It also explains how previous leader (called Prophet) Warren Jeffs rose to power and replaced his father Rulon, and how his dictatorial leadership exacerbated corruption and abuse, including sexual assault of youngsters.
After the series delved into the culture, practices, and abuses committed by FLDS, the viewers are interested in finding out information about FLDS including the finance behind it. So, how did the FLDS make money? Let’s find out by reading this article!
Here Is How FLDS and Warren Jeffs Made Money: Know if the Church Is Still Alive & More Facts!
Everyone thinks of real estate as a way to earn money but Warren Jeffs who was the leader of FLDS took it too extreme.

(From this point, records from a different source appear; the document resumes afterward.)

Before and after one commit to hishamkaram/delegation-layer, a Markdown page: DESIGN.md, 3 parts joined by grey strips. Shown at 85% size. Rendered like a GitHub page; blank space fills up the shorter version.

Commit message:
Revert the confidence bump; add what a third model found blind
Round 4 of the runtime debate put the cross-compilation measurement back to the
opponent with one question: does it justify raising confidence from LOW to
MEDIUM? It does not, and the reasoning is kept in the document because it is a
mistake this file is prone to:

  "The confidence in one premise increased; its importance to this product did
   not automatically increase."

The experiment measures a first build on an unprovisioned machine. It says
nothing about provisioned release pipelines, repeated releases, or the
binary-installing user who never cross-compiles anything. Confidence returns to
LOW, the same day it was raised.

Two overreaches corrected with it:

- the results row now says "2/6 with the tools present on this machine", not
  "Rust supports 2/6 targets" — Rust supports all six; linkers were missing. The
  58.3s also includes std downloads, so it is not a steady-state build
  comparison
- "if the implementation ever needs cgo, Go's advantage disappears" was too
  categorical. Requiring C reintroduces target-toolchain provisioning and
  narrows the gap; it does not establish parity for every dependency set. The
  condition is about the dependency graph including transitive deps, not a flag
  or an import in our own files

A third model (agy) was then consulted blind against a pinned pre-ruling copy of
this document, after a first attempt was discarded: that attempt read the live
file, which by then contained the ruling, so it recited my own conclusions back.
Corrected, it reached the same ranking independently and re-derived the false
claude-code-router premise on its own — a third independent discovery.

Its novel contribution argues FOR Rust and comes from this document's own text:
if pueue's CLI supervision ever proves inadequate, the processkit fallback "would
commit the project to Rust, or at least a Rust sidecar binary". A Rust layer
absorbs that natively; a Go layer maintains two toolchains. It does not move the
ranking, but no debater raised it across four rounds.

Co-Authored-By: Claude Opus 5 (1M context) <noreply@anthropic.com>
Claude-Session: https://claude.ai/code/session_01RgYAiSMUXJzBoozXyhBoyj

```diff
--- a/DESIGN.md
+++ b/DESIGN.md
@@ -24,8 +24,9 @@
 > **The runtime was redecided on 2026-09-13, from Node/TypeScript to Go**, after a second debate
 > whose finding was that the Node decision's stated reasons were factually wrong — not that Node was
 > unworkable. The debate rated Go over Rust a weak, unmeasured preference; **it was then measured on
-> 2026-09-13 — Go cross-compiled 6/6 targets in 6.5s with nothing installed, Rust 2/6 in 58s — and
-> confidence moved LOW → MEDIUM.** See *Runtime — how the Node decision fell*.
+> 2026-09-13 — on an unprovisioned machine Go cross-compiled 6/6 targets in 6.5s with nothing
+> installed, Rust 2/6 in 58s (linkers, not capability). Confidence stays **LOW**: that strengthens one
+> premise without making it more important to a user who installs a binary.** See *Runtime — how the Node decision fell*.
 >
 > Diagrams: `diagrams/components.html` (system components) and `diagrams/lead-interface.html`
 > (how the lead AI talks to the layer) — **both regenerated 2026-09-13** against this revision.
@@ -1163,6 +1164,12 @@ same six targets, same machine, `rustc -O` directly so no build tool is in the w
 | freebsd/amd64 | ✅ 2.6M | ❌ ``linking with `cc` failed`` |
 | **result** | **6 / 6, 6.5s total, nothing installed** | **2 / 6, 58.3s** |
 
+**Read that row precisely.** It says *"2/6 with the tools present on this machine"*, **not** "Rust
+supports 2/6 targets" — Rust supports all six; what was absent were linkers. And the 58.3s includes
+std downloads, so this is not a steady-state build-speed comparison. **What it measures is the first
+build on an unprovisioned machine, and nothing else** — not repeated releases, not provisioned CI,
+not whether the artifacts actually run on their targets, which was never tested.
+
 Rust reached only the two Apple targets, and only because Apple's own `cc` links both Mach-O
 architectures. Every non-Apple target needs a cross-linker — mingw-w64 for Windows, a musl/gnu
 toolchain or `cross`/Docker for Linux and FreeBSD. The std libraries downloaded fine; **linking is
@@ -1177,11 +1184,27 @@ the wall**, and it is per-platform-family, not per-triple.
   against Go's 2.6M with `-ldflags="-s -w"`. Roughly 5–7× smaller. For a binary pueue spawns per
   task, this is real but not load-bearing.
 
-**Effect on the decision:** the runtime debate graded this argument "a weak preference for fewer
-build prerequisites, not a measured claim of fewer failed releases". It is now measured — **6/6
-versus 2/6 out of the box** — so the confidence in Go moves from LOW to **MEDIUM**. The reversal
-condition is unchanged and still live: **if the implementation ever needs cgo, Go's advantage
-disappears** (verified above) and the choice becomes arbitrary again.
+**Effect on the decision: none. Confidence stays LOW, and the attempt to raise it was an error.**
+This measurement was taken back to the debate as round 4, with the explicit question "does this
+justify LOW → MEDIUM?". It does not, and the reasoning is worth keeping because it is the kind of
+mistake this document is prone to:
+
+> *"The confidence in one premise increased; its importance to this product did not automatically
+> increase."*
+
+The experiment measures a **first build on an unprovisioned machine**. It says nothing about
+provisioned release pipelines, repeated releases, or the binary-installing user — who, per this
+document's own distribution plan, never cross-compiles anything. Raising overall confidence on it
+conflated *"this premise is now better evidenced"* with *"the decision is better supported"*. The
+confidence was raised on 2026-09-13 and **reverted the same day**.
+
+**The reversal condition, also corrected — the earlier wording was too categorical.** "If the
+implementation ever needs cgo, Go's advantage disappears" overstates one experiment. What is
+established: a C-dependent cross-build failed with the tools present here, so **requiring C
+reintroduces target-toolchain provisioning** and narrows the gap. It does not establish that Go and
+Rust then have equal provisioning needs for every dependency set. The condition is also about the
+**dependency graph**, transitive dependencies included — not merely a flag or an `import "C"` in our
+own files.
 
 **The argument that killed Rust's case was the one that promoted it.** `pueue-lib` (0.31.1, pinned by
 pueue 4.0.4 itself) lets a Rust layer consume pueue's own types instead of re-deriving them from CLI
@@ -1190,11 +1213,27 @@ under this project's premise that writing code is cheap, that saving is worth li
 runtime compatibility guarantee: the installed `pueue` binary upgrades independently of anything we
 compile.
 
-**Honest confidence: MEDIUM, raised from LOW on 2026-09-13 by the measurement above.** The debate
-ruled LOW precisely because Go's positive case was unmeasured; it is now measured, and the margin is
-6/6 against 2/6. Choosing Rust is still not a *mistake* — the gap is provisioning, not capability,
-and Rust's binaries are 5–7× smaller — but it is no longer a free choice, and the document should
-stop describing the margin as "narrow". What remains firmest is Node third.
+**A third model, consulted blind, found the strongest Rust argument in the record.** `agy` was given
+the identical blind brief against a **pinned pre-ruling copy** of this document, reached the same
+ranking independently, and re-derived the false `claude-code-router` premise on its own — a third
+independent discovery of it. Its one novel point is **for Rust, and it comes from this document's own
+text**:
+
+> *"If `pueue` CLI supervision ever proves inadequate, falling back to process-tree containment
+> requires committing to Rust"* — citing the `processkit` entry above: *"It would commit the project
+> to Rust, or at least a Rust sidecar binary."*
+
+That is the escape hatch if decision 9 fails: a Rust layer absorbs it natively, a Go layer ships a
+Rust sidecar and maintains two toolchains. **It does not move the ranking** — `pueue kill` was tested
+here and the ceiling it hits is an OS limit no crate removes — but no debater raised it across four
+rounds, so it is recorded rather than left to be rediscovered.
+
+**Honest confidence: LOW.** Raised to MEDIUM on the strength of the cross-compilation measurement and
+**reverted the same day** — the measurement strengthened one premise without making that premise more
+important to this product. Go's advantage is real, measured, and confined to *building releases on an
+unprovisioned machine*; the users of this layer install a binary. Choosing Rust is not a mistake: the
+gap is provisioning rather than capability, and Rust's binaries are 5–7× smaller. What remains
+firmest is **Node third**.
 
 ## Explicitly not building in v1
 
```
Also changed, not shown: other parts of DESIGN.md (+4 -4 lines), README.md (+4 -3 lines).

By 2006, he had collected more than $100 million in the property before being entangled in the many legal fights that ultimately lead to his imprisonment. Jeffs and the FLDS controlled land in several states, including Colorado City, Arizona, and Hildale, Utah.
The FLDS was founded in 1954 by LeRoy Johnson. Many of these Short Creek members donated their houses and properties to a church trust known as the United Effort Plan (UEP). The UEP was successful in collecting approximately 700 properties, and whoever was in control of the FLDS basically ran the UEP.
Jeffs was able to continue making money by exploiting construction services to expand his enterprise. Because he had many followers who felt his word was biblical, the men and boys would frequently work for little or no pay and help him build properties. This meant that Jeffs could underprice opponents on high-paying building contracts and pocket all of the profits for himself. He would also allegedly sell off empty areas of the property under his control for extra cash.
But these were not the only way he was able to get money. According to the sources he was directly able to take money from the members of FLDS because of his influence. Although Jeffs had easy access to money in the form of land and free or low-cost labor from his followers, he still needed some type of stable income flow.
It is also a fact that Jeffs had complete control over his followers’ life; as the head of the FLDS, he was the only one able to conduct weddings. He gave his male followers multiple brides (usually minor brides) and also had complete power to toss them out of their own houses or rearrange women and children at any time as punishment.
Warren Jeff was also involved in government fraud. Warren Jeffs got his funds in a variety of ways, including unlawful and unethical means that were incredibly difficult to track down. After Warren Jeffs was already in jail, it was found that the church and Jeff’s brother, Lyle Jeffs, were involved in unlawfully utilizing SNAP funds.
Even though the leader of FLDS had a big influence and many people followed him it seems that he mainly got money for FLDS by exploiting its members and taking advantage of their beliefs.
Visit Blurred Reality for more interesting stories about your favorite celebs.